Data extract
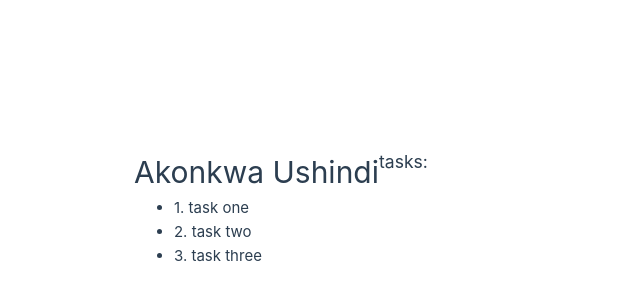
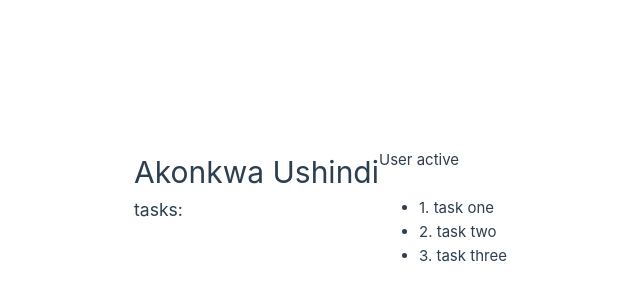
Before and after one commit to Akon2020/learn-vue-vuecli, a Vue app: page / in a window 1280 px wide. Shown: the part 192-492 px from the top of the page, without its empty margins (261-901 px from the left). Built offline with nearby package versions, Linux system fonts and the light colour scheme.

Commit message:
learning v-conditions

```diff
--- a/src/App.vue
+++ b/src/App.vue
@@ -3,6 +3,7 @@
   data(){
     return{
       name: "Akonkwa Ushindi",
+      status: 'active',
       tasks: ['task one', 'task two', 'task three'],
     };
   },
@@ -11,6 +12,9 @@
 
 <template>
   <h1>{{ name }}</h1>
+  <p v-if="status === 'active'">User active</p>
+  <p v-else-if="status === 'pending'">User is pending</p>
+  <p v-else>User inactive</p>
   <h3>tasks:</h3>
   <ul>
     <li v-for="task, i in tasks" :key="task">{{i+1}}. {{ task }}</li>
```
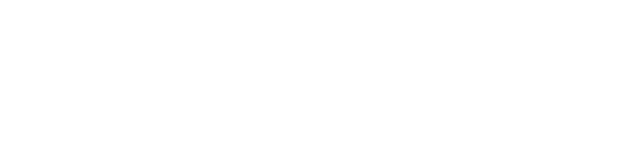
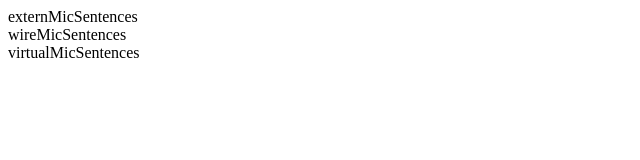
Before and after one commit to 17796225421/aidiscuss, a website: page aidiscuss-frontend/discuss.html in a window 1280 px wide. Shown: the whole page, without its empty margins (0-640 px from the left). Drawn offline with nearby package versions, Linux system fonts and the light colour scheme.

Commit message:
优化展示

```diff
--- a/aidiscuss-frontend/discuss.html
+++ b/aidiscuss-frontend/discuss.html
@@ -11,8 +11,8 @@
     <script src="discussInfo.js"></script>
 </head>
 <body>
-<div id="externMicSentencesDisplay"></div>
-<div id="wireMicSentencesDisplay"></div>
-<div id="virtualMicSentencesDisplay"></div>
+<div id="externMicSentencesDisplay">externMicSentences</div>
+<div id="wireMicSentencesDisplay">wireMicSentences</div>
+<div id="virtualMicSentencesDisplay">virtualMicSentences</div>
 </body>
 </html>
```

What you need to do
The only acceptable answer is a number: how many lines in the data above hold the word "package".

Completed task
2